H&M’s new spot combines two figures that have been all over the Internet for the past couple of weeks — Lana Del Rey, who was named British GQ’s Woman of the Year (and posed nude on the cover, sparking some rather heated reactions about objectification, the double standard of how male and female entertainers are presented and other things that it’s pretty unbelievable that we still have to talk about them in 2012), and filmmaker David Lynch, who appeared on Louie as a talk show host and made film and television nerds everywhere explode with joy in 140-character spurts.

The clip pays homage to Lynch’s opus Blue Velvet, in which Del Rey performs a rather compelling version of the film’s title track to an audience of creepy, Lynchian figures. Sadly, the ad is not actually directed by David Lynch, who has his own share of unsettling but memorable advertising work, most notably the ad he did once for home pregnancy tests.

I don’t know about you, but now I really want a new blouse. Well played, H&M.

Where to See a Movie (And What to See) This Weekend in NYC

Well, it’s Friday the 13th again and statistically speaking, that means 21 million Americans are spending their day paralyzed by fear, running around like Melancholia-esque Charlotte Gainsbourgs. But what better way to hide from the demons clawing at your brain or the things that go bump in the night than to sink yourself into a cinema seat and enter someone else’s world for a few hours? There’s something about seeing a midnight movie or even a late night film alone that feels like the ultimate escape from all that’s been plaguing you throughout the week, so we’ve rounded up our favorite films showing throughout the city. Now you have somewhere to hide whether you’re in the company of friends after one too many whiskeys or simply alone and on the run.

IFC Center midnight screenings:

Battle Royale
Blue Velvet
Silence of the Lambs

Film Forum:

Annie Hall
Cape Fear (1962)
Easy Money

Landmark Sunshine:

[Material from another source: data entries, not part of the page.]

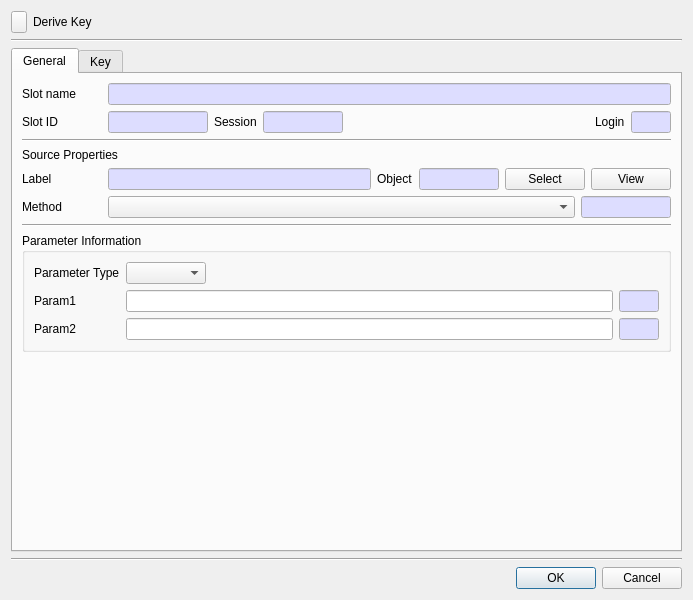
First picture: the form in CryptokiMan/derive_key_dlg.ui, repository jykim74/CryptokiMan, before the edit.
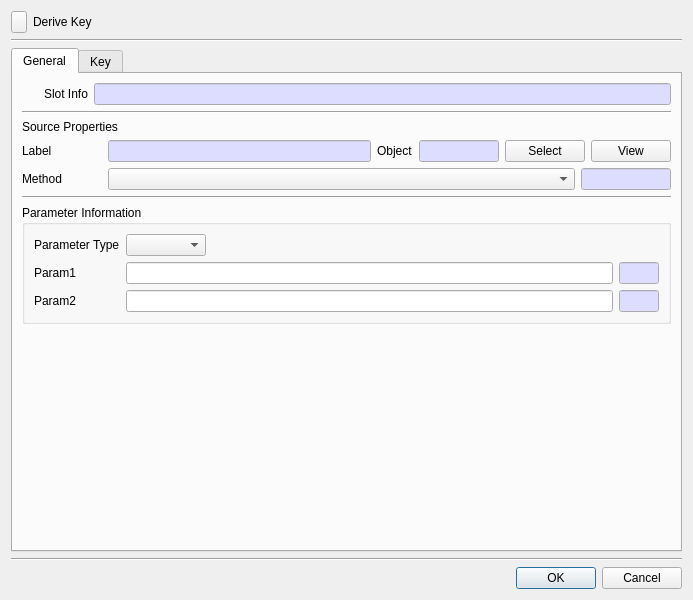
Second picture: the form after the edit. Icons and pictures are not drawn.

Patch:
```diff
--- a/CryptokiMan/derive_key_dlg.ui
+++ b/CryptokiMan/derive_key_dlg.ui
@@ -70,250 +70,79 @@
          <property name="topMargin">
           <number>0</number>
          </property>
-         <item row="0" column="0">
+         <item row="0" column="2">
+          <widget class="QLineEdit" name="mSlotInfoText">
+           <property name="palette">
+            <palette>
+             <active>
+              <colorrole role="Base">
+               <brush brushstyle="SolidPattern">
+                <color alpha="255">
+                 <red>221</red>
+                 <green>221</green>
+                 <blue>255</blue>
+                </color>
+               </brush>
+              </colorrole>
+             </active>
+             <inactive>
+              <colorrole role="Base">
+               <brush brushstyle="SolidPattern">
+                <color alpha="255">
+                 <red>221</red>
+                 <green>221</green>
+                 <blue>255</blue>
+                </color>
+               </brush>
+              </colorrole>
+             </inactive>
+             <disabled/>
+            </palette>
+           </property>
+           <property name="readOnly">
+            <bool>true</bool>
+           </property>
+          </widget>
+         </item>
+         <item row="0" column="1">
           <widget class="QLabel" name="label">
            <property name="minimumSize">
             <size>
-             <width>80</width>
+             <width>0</width>
              <height>0</height>
             </size>
            </property>
            <property name="text">
-            <string>Slot name</string>
-           </property>
-          </widget>
-         </item>
-         <item row="0" column="1">
-          <widget class="QLineEdit" name="mSlotNameText">
-           <property name="palette">
-            <palette>
-             <active>
-              <colorrole role="Base">
-               <brush brushstyle="SolidPattern">
-                <color alpha="255">
-                 <red>221</red>
-                 <green>221</green>
-                 <blue>255</blue>
-                </color>
-               </brush>
-              </colorrole>
-             </active>
-             <inactive>
-              <colorrole role="Base">
-               <brush brushstyle="SolidPattern">
-                <color alpha="255">
-                 <red>221</red>
-                 <green>221</green>
-                 <blue>255</blue>
-                </color>
-               </brush>
-              </colorrole>
-             </inactive>
-             <disabled/>
-            </palette>
-           </property>
-           <property name="readOnly">
-            <bool>true</bool>
-           </property>
-          </widget>
-         </item>
-        </layout>
-       </item>
-       <item>
-        <layout class="QGridLayout" name="gridLayout_3">
-         <property name="topMargin">
-          <number>0</number>
-         </property>
-         <item row="0" column="6">
-          <widget class="QLineEdit" name="mLoginText">
-           <property name="maximumSize">
-            <size>
-             <width>40</width>
-             <height>16777215</height>
-            </size>
-           </property>
-           <property name="palette">
-            <palette>
-             <active>
-              <colorrole role="Base">
-               <brush brushstyle="SolidPattern">
-                <color alpha="255">
-                 <red>221</red>
-                 <green>221</green>
-                 <blue>255</blue>
-                </color>
-               </brush>
-              </colorrole>
-             </active>
-             <inactive>
-              <colorrole role="Base">
-               <brush brushstyle="SolidPattern">
-                <color alpha="255">
-                 <red>221</red>
-                 <green>221</green>
-                 <blue>255</blue>
-                </color>
-               </brush>
-              </colorrole>
-             </inactive>
-             <disabled>
-              <colorrole role="Base">
-               <brush brushstyle="SolidPattern">
-                <color alpha="255">
-                 <red>240</red>
-                 <green>240</green>
-                 <blue>240</blue>
-                </color>
-               </brush>
-              </colorrole>
-             </disabled>
-            </palette>
-           </property>
-           <property name="readOnly">
-            <bool>true</bool>
-           </property>
-          </widget>
-         </item>
-         <item row="0" column="5">
-          <widget class="QLabel" name="label_6">
-           <property name="text">
-            <string>Login</string>
+            <string>Slot Info</string>
            </property>
           </widget>
          </item>
          <item row="0" column="0">
-          <widget class="QLabel" name="label_3">
+          <widget class="QPushButton" name="mSlotBtn">
            <property name="minimumSize">
             <size>
-             <width>80</width>
+             <width>16</width>
              <height>0</height>
             </size>
            </property>
-           <property name="text">
-            <string>Slot ID</string>
-           </property>
-          </widget>
-         </item>
-         <item row="0" column="1">
-          <widget class="QLineEdit" name="mSlotIDText">
            <property name="maximumSize">
             <size>
-             <width>100</width>
+             <width>16</width>
              <height>16777215</height>
             </size>
            </property>
-           <property name="palette">
-            <palette>
-             <active>
-              <colorrole role="Base">
-               <brush brushstyle="SolidPattern">
-                <color alpha="255">
-                 <red>221</red>
-                 <green>221</green>
-                 <blue>255</blue>
-                </color>
-               </brush>
-              </colorrole>
-             </active>
-             <inactive>
-              <colorrole role="Base">
-               <brush brushstyle="SolidPattern">
-                <color alpha="255">
-                 <red>221</red>
-                 <green>221</green>
-                 <blue>255</blue>
-                </color>
-               </brush>
-              </colorrole>
-             </inactive>
-             <disabled>
-              <colorrole role="Base">
-               <brush brushstyle="SolidPattern">
-                <color alpha="255">
-                 <red>240</red>
-                 <green>240</green>
-                 <blue>240</blue>
-                </color>
-               </brush>
-              </colorrole>
-             </disabled>
-            </palette>
+           <property name="text">
+            <string/>
            </property>
-           <property name="readOnly">
-            <bool>true</bool>
+           <property name="icon">
+            <iconset resource="cryptokiman.qrc">
+             <normaloff>:/images/slot.png</normaloff>:/images/slot.png</iconset>
            </property>
-          </widget>
-         </item>
-         <item row="0" column="3">
-          <widget class="QLineEdit" name="mSessionText">
-           <property name="maximumSize">
-            <size>
-             <width>80</width>
-             <height>16777215</height>
-            </size>
-           </property>
-           <property name="palette">
-            <palette>
-             <active>
-              <colorrole role="Base">
-               <brush brushstyle="SolidPattern">
-                <color alpha="255">
-                 <red>221</red>
-                 <green>221</green>
-                 <blue>255</blue>
-                </color>
-               </brush>
-              </colorrole>
-             </active>
-             <inactive>
-              <colorrole role="Base">
-               <brush brushstyle="SolidPattern">
-                <color alpha="255">
-                 <red>221</red>
-                 <green>221</green>
-                 <blue>255</blue>
-                </color>
-               </brush>
-              </colorrole>
-             </inactive>
-             <disabled>
-              <colorrole role="Base">
-               <brush brushstyle="SolidPattern">
-                <color alpha="255">
-                 <red>240</red>
-                 <green>240</green>
-                 <blue>240</blue>
-                </color>
-               </brush>
-              </colorrole>
-             </disabled>
-            </palette>
-           </property>
-           <property name="readOnly">
+           <property name="flat">
             <bool>true</bool>
            </property>
           </widget>
          </item>
-         <item row="0" column="2">
-          <widget class="QLabel" name="label_5">
-           <property name="text">
-            <string>Session</string>
-           </property>
-          </widget>
-         </item>
-         <item row="0" column="4">
-          <spacer name="horizontalSpacer">
-           <property name="orientation">
-            <enum>Qt::Horizontal</enum>
-           </property>
-           <property name="sizeHint" stdset="0">
-            <size>
-             <width>40</width>
-             <height>20</height>
-            </size>
-           </property>
-          </spacer>
-         </item>
         </layout>
        </item>
        <item>
```
Left out of the diff: 5 changed lines with no effect on the pictures.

Beasts of the Southern Wild
Drive (midnight showing)
The Imposter
Take This Waltz

BAM Rose Cinema:
Beasts of the Southern Wild
Moonrise Kingdom
Rear Window